Would you return every line of the listing below that has "files" in it?
***** Source records *****
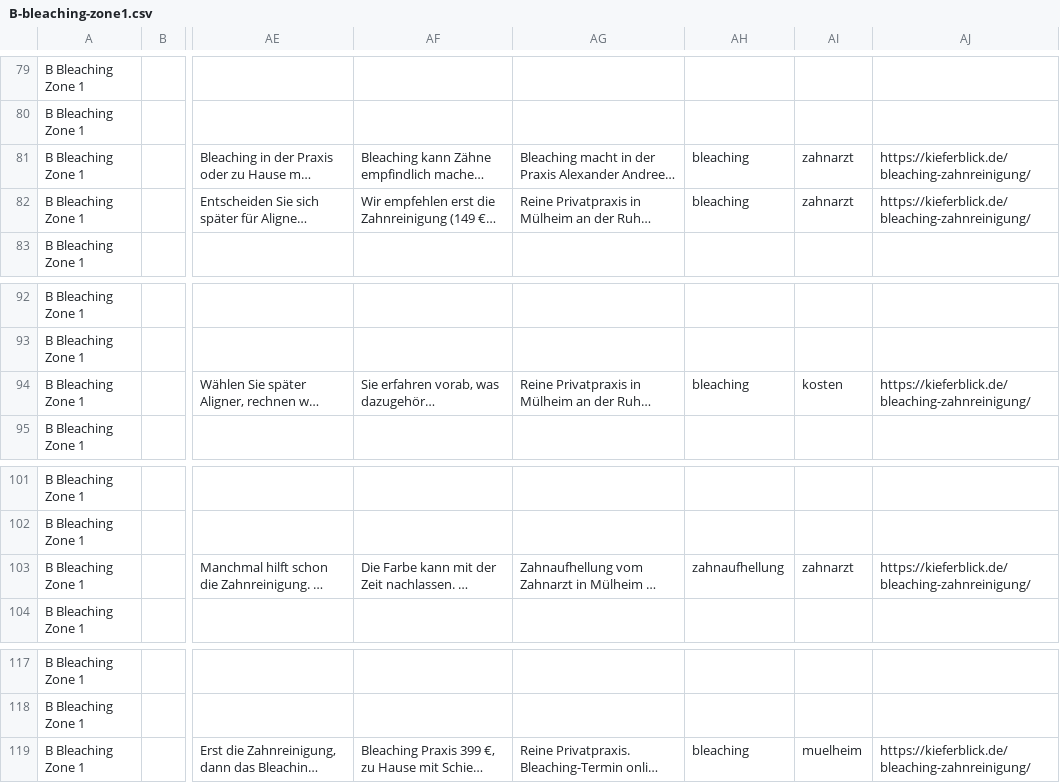
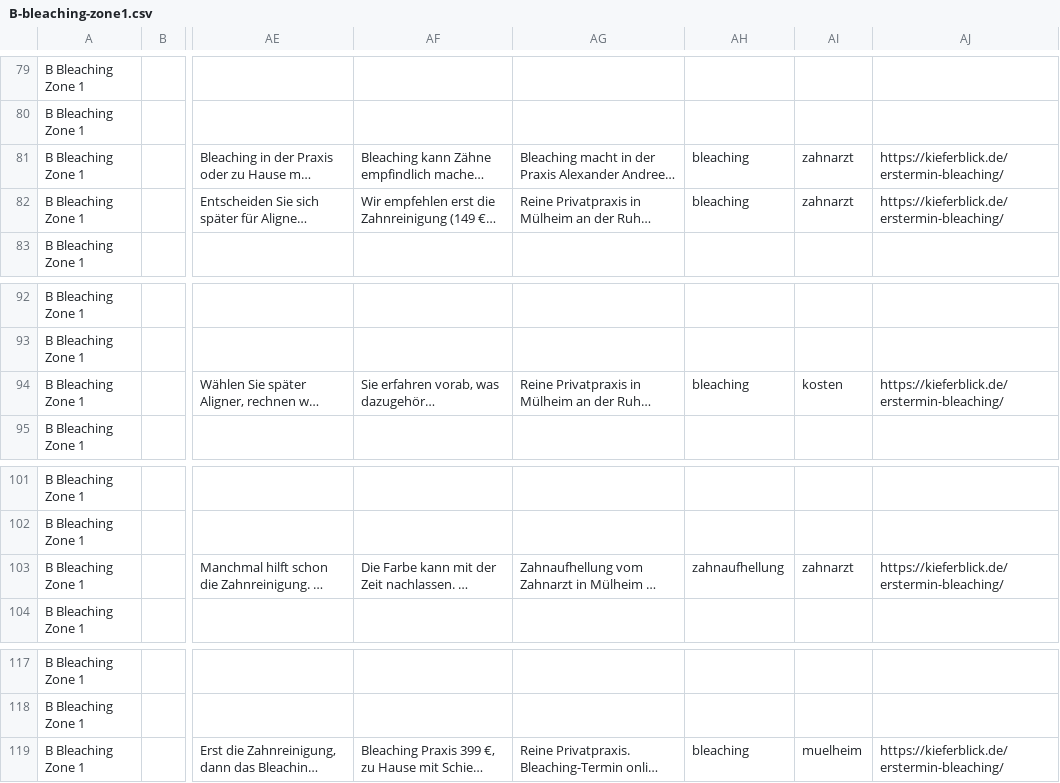
Before and after one commit to nerudasson/kieferblickmarketing, a CSV file: daten/ads/kampagnen/B-bleaching-zone1.csv, drawn as a sheet; only a part is shown, gaps mark what is left out; long unchanged cells end in …; the diff names each change by its address in the sheet, - before the commit and + after, or states it on an @@ line.

```diff
--- a/daten/ads/kampagnen/B-bleaching-zone1.csv
+++ b/daten/ads/kampagnen/B-bleaching-zone1.csv
-AJ81:AJ82: https://kieferblick.de/bleaching-zahnreinigung/
+AJ81:AJ82: https://kieferblick.de/erstermin-bleaching/
-AJ94: https://kieferblick.de/bleaching-zahnreinigung/
+AJ94: https://kieferblick.de/erstermin-bleaching/
-AJ103: https://kieferblick.de/bleaching-zahnreinigung/
+AJ103: https://kieferblick.de/erstermin-bleaching/
-AJ119: https://kieferblick.de/bleaching-zahnreinigung/
+AJ119: https://kieferblick.de/erstermin-bleaching/
```
Also changed, not shown: daten/ads/kampagnen/D-veneers-test-zone1.csv, daten/ads/kampagnen/E-pzr-test-zone1.csv, 16 other files.
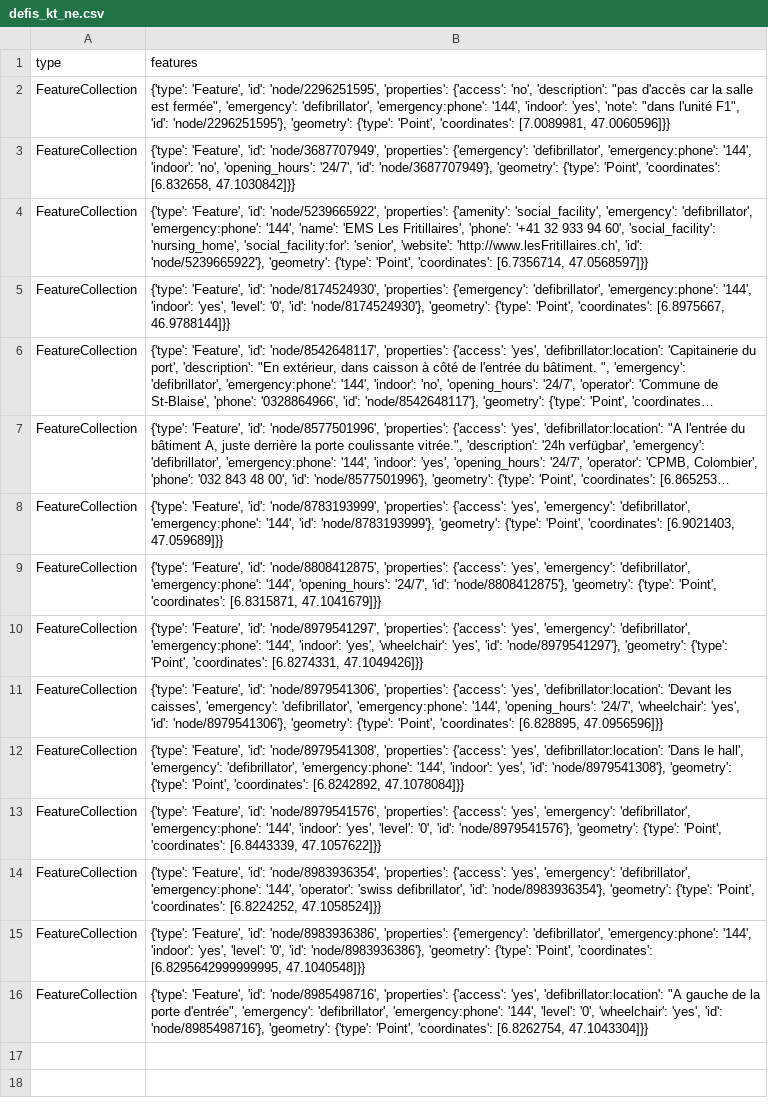
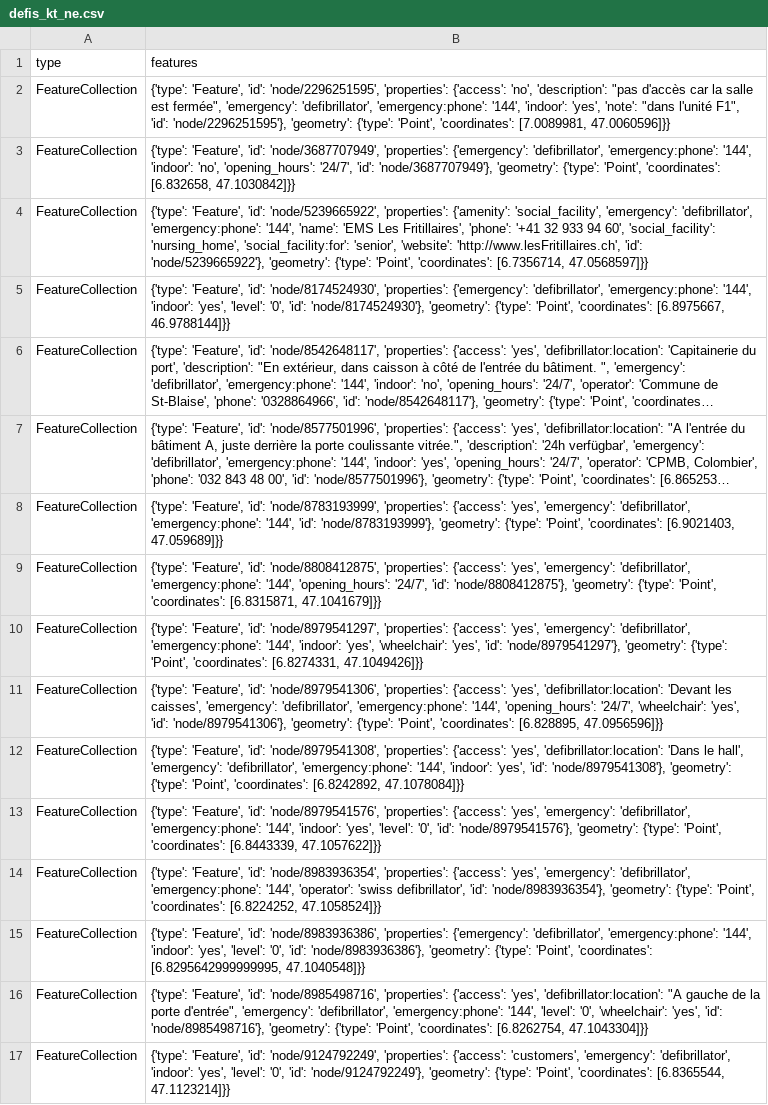
Before and after one commit to OpenBracketsCH/defi_data, a CSV file: data/csv/defis_kt_ne.csv, drawn as a sheet; long unchanged cells end in …; the diff names each change by its address in the sheet, - before the commit and + after, or states it on an @@ line.

```diff
--- a/data/csv/defis_kt_ne.csv
+++ b/data/csv/defis_kt_ne.csv
+row 17: FeatureCollection | {'type': 'Feature', 'id': 'node/9124792249', 'properties': {'access': 'customers', 'emergency': 'defibrillator', 'indoor': 'yes', 'level': '0', 'id': 'node/9124792249'}, 'geometry': {'type': 'Point', 'coordinates': [6.8365544, 47.1123214]}}
```
Also changed, not shown: data/csv/defis_dispo_srz.csv, data/csv/defis_kt_so.csv, 4 other files.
*****
*Solution to the problem*:
Also changed, not shown: daten/ads/kampagnen/D-veneers-test-zone1.csv, daten/ads/kampagnen/E-pzr-test-zone1.csv, 16 other files.
Also changed, not shown: data/csv/defis_dispo_srz.csv, data/csv/defis_kt_so.csv, 4 other files.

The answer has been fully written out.